So what does process-specific, proprietary AI mean? It means AI on top of models leveraging an organization’s data for operational areas of the company, such as sales, marketing, customer support, product management, and more. Organizations may augment their models with outside data to help train or evolve them faster for more efficient, accurate, and valuable output. But rest assured, the goal for most organizations will be to have a locust of control over their proprietary data while leveraging machine learning and artificial intelligence.
More and more open-source models are being created and made available to organizations to leverage. Open-source models will make sense for some organizations, while it will make more strategic and operational sense for others to stand up and manage their models or some hybrid. As the cost of compute processing comes down, the ability of organizations in the mid-market and nonprofit sectors to operate and maintain their models will be increasingly viable. In a subsequent post, I will write more about the sector-specific ML and AI impacts, but I want to stay focused on the growth of proprietary, task-focused models and AI.
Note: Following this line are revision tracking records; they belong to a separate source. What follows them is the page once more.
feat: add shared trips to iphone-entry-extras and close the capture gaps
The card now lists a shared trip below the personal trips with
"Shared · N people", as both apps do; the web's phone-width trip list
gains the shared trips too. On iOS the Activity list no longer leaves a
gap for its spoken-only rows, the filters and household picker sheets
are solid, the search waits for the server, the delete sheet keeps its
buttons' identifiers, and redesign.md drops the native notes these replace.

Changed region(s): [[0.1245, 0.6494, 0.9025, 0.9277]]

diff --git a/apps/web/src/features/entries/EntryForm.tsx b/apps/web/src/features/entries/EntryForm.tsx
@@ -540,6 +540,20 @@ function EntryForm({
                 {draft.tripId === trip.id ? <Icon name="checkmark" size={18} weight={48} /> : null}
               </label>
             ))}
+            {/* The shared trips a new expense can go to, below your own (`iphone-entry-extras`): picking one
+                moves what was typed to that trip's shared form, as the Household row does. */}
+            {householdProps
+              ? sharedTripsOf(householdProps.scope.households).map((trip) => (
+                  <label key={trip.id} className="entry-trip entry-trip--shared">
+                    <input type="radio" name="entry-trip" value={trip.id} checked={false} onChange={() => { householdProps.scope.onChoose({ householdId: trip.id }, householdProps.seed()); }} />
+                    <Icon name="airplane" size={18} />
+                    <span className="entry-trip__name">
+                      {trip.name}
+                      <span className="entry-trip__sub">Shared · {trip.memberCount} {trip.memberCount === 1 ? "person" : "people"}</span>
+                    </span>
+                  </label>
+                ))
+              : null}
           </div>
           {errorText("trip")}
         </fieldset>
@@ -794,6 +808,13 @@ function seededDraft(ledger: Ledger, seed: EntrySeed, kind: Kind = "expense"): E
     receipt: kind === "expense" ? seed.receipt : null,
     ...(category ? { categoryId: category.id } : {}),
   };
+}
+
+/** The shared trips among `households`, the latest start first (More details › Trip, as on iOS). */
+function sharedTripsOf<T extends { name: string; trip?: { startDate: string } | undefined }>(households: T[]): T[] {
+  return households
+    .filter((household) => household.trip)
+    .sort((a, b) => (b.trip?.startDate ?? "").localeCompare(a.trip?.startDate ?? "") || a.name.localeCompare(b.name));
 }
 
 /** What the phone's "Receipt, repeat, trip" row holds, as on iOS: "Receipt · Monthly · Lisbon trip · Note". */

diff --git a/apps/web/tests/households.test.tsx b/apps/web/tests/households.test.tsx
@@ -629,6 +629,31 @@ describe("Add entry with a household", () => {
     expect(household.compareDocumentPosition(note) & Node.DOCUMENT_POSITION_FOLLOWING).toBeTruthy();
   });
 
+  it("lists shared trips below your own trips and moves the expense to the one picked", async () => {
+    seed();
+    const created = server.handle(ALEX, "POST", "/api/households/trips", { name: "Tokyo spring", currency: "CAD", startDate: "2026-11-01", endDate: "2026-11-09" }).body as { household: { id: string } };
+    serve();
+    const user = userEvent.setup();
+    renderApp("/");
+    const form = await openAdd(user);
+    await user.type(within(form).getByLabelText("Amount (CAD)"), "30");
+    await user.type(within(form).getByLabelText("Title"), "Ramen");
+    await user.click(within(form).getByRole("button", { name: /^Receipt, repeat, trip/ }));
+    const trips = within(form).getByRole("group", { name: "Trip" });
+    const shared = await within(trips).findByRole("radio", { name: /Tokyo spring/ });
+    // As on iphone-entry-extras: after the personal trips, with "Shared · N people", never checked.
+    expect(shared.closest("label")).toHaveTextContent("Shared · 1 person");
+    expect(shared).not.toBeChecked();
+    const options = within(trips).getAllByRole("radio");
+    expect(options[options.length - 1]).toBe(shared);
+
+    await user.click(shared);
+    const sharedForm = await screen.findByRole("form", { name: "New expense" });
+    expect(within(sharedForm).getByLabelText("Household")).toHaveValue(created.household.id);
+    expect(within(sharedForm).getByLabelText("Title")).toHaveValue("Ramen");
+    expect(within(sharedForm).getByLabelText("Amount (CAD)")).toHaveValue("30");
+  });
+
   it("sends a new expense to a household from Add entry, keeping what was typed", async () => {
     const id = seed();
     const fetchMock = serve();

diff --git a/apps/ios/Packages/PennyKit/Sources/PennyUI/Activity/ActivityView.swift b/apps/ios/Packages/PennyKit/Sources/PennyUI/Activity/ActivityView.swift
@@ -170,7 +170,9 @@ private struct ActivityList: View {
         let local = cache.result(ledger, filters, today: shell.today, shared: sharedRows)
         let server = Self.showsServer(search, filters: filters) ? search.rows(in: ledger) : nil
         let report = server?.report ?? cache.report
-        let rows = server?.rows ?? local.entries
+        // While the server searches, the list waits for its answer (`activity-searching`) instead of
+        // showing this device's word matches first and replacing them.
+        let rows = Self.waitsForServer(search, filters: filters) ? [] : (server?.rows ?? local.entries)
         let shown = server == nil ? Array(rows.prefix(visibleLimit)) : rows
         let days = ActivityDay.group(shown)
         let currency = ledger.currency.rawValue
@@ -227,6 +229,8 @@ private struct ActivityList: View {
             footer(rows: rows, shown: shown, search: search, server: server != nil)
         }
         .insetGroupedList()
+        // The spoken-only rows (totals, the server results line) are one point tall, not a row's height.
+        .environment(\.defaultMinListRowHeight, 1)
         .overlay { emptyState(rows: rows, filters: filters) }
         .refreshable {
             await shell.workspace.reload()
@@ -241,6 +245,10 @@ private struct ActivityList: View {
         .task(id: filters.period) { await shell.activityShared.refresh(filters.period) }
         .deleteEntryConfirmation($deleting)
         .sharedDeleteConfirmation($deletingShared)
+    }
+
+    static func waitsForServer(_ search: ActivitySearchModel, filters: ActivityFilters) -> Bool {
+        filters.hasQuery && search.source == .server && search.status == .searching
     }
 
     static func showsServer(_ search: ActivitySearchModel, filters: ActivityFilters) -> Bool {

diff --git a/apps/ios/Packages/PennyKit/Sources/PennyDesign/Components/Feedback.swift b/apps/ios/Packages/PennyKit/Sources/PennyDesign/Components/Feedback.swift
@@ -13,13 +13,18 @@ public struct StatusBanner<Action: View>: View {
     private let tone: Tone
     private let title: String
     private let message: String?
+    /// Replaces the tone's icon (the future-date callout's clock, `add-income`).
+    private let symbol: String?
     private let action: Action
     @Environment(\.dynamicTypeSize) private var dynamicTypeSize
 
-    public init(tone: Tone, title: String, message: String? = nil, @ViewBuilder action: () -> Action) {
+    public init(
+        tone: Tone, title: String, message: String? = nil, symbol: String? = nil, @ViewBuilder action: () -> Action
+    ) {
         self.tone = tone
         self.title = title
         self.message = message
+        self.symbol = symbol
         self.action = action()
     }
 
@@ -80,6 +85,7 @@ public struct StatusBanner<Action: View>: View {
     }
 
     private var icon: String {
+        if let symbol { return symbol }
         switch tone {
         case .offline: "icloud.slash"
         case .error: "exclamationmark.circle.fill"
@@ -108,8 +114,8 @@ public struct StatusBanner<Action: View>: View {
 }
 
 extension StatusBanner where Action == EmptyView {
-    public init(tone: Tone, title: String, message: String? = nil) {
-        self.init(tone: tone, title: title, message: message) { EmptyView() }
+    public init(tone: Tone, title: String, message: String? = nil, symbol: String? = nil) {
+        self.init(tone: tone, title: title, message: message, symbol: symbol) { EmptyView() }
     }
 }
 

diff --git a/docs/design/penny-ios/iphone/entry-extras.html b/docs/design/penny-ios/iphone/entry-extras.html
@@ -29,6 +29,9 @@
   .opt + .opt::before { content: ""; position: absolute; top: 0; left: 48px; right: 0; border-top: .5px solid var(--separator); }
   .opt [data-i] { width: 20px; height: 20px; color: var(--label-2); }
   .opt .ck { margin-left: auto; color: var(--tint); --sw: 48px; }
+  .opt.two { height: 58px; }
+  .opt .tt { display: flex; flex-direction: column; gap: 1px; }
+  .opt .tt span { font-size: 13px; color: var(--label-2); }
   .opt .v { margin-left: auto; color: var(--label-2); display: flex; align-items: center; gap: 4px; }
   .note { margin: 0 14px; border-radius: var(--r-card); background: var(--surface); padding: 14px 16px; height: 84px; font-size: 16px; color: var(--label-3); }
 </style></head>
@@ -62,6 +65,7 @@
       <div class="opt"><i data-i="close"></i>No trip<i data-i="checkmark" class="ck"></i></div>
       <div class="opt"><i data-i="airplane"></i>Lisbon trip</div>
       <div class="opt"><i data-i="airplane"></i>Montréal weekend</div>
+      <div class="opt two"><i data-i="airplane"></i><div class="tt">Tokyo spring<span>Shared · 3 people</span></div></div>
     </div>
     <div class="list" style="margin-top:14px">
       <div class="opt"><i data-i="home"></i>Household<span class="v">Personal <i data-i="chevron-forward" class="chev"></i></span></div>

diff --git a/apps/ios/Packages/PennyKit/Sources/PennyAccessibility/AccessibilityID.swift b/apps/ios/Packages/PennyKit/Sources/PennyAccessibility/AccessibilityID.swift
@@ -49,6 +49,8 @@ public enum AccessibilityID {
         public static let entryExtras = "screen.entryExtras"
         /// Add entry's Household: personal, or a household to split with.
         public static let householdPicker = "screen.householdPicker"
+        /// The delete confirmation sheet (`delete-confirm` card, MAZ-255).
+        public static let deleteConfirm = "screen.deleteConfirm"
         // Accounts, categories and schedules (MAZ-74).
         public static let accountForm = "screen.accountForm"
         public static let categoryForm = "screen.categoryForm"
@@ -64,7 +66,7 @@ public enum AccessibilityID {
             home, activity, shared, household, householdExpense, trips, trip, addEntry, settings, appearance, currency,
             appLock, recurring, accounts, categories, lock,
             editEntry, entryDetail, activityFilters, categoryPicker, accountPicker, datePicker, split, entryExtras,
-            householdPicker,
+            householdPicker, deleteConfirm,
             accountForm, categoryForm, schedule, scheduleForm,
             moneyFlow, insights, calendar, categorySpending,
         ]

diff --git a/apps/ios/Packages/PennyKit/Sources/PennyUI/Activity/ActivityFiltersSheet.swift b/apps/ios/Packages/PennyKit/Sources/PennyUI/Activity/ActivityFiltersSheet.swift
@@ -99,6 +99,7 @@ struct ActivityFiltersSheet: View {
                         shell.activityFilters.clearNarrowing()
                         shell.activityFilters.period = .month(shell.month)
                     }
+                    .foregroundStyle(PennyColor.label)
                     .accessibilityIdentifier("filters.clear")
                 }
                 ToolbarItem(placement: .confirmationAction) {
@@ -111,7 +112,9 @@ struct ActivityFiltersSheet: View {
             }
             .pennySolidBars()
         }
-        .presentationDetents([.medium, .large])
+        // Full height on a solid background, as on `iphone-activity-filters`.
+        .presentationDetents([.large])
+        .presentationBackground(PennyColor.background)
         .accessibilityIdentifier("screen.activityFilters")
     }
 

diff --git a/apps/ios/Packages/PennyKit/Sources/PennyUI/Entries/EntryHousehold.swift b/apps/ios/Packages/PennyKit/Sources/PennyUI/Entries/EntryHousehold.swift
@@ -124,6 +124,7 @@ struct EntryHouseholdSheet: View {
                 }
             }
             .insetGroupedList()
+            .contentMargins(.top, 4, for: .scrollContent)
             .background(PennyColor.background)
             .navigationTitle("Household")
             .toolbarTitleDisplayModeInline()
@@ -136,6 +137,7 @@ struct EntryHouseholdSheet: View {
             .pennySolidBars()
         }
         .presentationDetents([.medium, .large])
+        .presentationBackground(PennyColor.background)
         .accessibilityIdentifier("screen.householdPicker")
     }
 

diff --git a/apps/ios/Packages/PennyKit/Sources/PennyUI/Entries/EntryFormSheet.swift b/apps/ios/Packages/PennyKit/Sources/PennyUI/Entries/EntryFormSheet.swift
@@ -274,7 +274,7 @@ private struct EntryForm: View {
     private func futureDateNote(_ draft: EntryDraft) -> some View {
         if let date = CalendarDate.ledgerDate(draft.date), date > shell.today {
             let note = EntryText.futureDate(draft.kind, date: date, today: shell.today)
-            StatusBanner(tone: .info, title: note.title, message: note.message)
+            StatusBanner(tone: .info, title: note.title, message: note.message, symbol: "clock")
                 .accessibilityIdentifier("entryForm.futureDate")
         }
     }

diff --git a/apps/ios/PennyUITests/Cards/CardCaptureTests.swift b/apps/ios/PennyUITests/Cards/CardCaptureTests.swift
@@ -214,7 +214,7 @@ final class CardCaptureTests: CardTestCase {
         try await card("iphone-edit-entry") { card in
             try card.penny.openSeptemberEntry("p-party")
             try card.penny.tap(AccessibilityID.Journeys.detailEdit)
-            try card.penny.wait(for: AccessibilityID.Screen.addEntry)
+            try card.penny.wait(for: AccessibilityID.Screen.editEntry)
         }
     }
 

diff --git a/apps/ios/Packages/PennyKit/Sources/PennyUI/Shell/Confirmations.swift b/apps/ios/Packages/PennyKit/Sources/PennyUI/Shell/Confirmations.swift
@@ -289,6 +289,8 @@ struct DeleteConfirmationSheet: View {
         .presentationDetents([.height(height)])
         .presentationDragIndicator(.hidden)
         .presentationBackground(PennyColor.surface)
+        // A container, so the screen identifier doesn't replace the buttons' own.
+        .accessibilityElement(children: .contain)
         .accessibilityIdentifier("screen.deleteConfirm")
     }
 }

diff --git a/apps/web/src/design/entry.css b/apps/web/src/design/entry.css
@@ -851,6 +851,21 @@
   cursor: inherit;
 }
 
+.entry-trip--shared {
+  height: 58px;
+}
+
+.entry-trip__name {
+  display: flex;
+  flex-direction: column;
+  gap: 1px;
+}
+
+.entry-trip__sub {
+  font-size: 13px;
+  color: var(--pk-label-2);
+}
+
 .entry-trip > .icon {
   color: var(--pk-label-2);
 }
Nowadays, beyond goodwill with customers, partners, and vendors, data is the only thing an organization has that is proprietary. Organizations are justifiably sensitive about where their data lives and who has access to it. This is for security reasons, of course, but also for proprietary value reasons. Take customer records, for example. Who, what, and when someone buys or donates to an organization is highly valuable. CRM data alone has immense value for most organizations, even if it hasn’t been recognized as such historically. With the advent of machine learning and artificial intelligence, an organization's proprietary data set is exponentially more important and valuable. Why? Organizations can now unlock the potential and hidden value in the data. This is also why there will be models and AI implementations across almost all functional areas of organizations. Sales, for example, might have several models running analyzing customers and prospects for the highest potential value, while another…